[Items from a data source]
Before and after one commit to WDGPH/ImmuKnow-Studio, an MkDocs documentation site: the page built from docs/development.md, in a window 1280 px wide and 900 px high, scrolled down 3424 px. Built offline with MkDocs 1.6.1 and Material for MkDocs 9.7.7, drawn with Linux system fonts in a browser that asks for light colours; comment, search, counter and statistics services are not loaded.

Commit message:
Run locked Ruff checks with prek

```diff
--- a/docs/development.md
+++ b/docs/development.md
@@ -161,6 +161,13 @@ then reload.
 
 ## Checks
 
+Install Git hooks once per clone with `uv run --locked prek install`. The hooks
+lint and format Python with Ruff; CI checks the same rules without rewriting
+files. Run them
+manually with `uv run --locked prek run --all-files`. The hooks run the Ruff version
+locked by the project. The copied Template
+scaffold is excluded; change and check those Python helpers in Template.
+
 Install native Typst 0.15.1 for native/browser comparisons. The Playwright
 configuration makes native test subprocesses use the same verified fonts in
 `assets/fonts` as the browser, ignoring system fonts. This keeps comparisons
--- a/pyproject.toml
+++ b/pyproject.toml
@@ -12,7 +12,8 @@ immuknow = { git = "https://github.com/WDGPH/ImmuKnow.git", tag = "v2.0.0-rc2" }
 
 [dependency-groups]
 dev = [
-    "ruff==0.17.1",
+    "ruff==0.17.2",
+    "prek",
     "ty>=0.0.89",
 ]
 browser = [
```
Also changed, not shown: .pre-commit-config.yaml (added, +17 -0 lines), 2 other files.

:: Problem statement ::
All the lines above need to be retyped exactly, with nothing left out.

:: Task solution ::
Before and after one commit to WDGPH/ImmuKnow-Studio, an MkDocs documentation site: the page built from docs/development.md, in a window 1280 px wide and 900 px high, scrolled down 3424 px. Built offline with MkDocs 1.6.1 and Material for MkDocs 9.7.7, drawn with Linux system fonts in a browser that asks for light colours; comment, search, counter and statistics services are not loaded.

Commit message:
Run locked Ruff checks with prek

```diff
--- a/docs/development.md
+++ b/docs/development.md
@@ -161,6 +161,13 @@ then reload.
 
 ## Checks
 
+Install Git hooks once per clone with `uv run --locked prek install`. The hooks
+lint and format Python with Ruff; CI checks the same rules without rewriting
+files. Run them
+manually with `uv run --locked prek run --all-files`. The hooks run the Ruff version
+locked by the project. The copied Template
+scaffold is excluded; change and check those Python helpers in Template.
+
 Install native Typst 0.15.1 for native/browser comparisons. The Playwright
 configuration makes native test subprocesses use the same verified fonts in
 `assets/fonts` as the browser, ignoring system fonts. This keeps comparisons
--- a/pyproject.toml
+++ b/pyproject.toml
@@ -12,7 +12,8 @@ immuknow = { git = "https://github.com/WDGPH/ImmuKnow.git", tag = "v2.0.0-rc2" }
 
 [dependency-groups]
 dev = [
-    "ruff==0.17.1",
+    "ruff==0.17.2",
+    "prek",
     "ty>=0.0.89",
 ]
 browser = [
```
Also changed, not shown: .pre-commit-config.yaml (added, +17 -0 lines), 2 other files.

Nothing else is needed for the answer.